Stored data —
+-------+
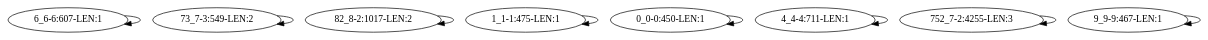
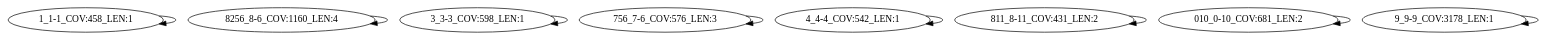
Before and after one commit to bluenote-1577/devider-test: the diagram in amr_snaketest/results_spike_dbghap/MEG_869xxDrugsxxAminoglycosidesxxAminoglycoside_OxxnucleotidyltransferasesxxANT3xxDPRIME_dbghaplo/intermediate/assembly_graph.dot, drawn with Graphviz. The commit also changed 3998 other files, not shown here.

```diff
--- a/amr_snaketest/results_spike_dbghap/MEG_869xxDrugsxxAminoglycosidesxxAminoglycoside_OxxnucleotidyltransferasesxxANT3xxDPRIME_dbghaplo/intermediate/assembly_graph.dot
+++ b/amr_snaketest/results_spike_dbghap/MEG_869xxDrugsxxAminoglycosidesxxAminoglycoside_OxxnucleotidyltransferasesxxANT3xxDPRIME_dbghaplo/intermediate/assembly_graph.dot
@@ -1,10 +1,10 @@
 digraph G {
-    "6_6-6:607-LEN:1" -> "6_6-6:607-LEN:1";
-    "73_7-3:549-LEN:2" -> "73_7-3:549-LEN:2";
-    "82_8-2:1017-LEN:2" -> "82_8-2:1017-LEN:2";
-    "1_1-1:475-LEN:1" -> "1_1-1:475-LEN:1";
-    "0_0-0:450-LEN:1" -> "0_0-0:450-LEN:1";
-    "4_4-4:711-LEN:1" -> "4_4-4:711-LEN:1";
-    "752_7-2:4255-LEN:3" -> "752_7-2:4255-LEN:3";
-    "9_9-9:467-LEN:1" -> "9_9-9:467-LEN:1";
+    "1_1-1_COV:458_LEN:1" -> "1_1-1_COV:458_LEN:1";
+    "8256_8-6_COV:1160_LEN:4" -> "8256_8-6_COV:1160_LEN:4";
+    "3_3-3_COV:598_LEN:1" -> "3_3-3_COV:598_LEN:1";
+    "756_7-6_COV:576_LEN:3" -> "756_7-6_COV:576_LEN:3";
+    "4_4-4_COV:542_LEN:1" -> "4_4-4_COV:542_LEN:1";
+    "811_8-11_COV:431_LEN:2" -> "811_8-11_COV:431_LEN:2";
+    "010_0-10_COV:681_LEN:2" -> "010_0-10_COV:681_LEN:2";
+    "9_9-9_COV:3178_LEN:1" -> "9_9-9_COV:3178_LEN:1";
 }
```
+-------+
Aim of the exercise — Please repeat every record exactly as it stands, leaving out any pictures.

Result below —
Before and after one commit to bluenote-1577/devider-test: the diagram in amr_snaketest/results_spike_dbghap/MEG_869xxDrugsxxAminoglycosidesxxAminoglycoside_OxxnucleotidyltransferasesxxANT3xxDPRIME_dbghaplo/intermediate/assembly_graph.dot, drawn with Graphviz. The commit also changed 3998 other files, not shown here.

```diff
--- a/amr_snaketest/results_spike_dbghap/MEG_869xxDrugsxxAminoglycosidesxxAminoglycoside_OxxnucleotidyltransferasesxxANT3xxDPRIME_dbghaplo/intermediate/assembly_graph.dot
+++ b/amr_snaketest/results_spike_dbghap/MEG_869xxDrugsxxAminoglycosidesxxAminoglycoside_OxxnucleotidyltransferasesxxANT3xxDPRIME_dbghaplo/intermediate/assembly_graph.dot
@@ -1,10 +1,10 @@
 digraph G {
-    "6_6-6:607-LEN:1" -> "6_6-6:607-LEN:1";
-    "73_7-3:549-LEN:2" -> "73_7-3:549-LEN:2";
-    "82_8-2:1017-LEN:2" -> "82_8-2:1017-LEN:2";
-    "1_1-1:475-LEN:1" -> "1_1-1:475-LEN:1";
-    "0_0-0:450-LEN:1" -> "0_0-0:450-LEN:1";
-    "4_4-4:711-LEN:1" -> "4_4-4:711-LEN:1";
-    "752_7-2:4255-LEN:3" -> "752_7-2:4255-LEN:3";
-    "9_9-9:467-LEN:1" -> "9_9-9:467-LEN:1";
+    "1_1-1_COV:458_LEN:1" -> "1_1-1_COV:458_LEN:1";
+    "8256_8-6_COV:1160_LEN:4" -> "8256_8-6_COV:1160_LEN:4";
+    "3_3-3_COV:598_LEN:1" -> "3_3-3_COV:598_LEN:1";
+    "756_7-6_COV:576_LEN:3" -> "756_7-6_COV:576_LEN:3";
+    "4_4-4_COV:542_LEN:1" -> "4_4-4_COV:542_LEN:1";
+    "811_8-11_COV:431_LEN:2" -> "811_8-11_COV:431_LEN:2";
+    "010_0-10_COV:681_LEN:2" -> "010_0-10_COV:681_LEN:2";
+    "9_9-9_COV:3178_LEN:1" -> "9_9-9_COV:3178_LEN:1";
 }
```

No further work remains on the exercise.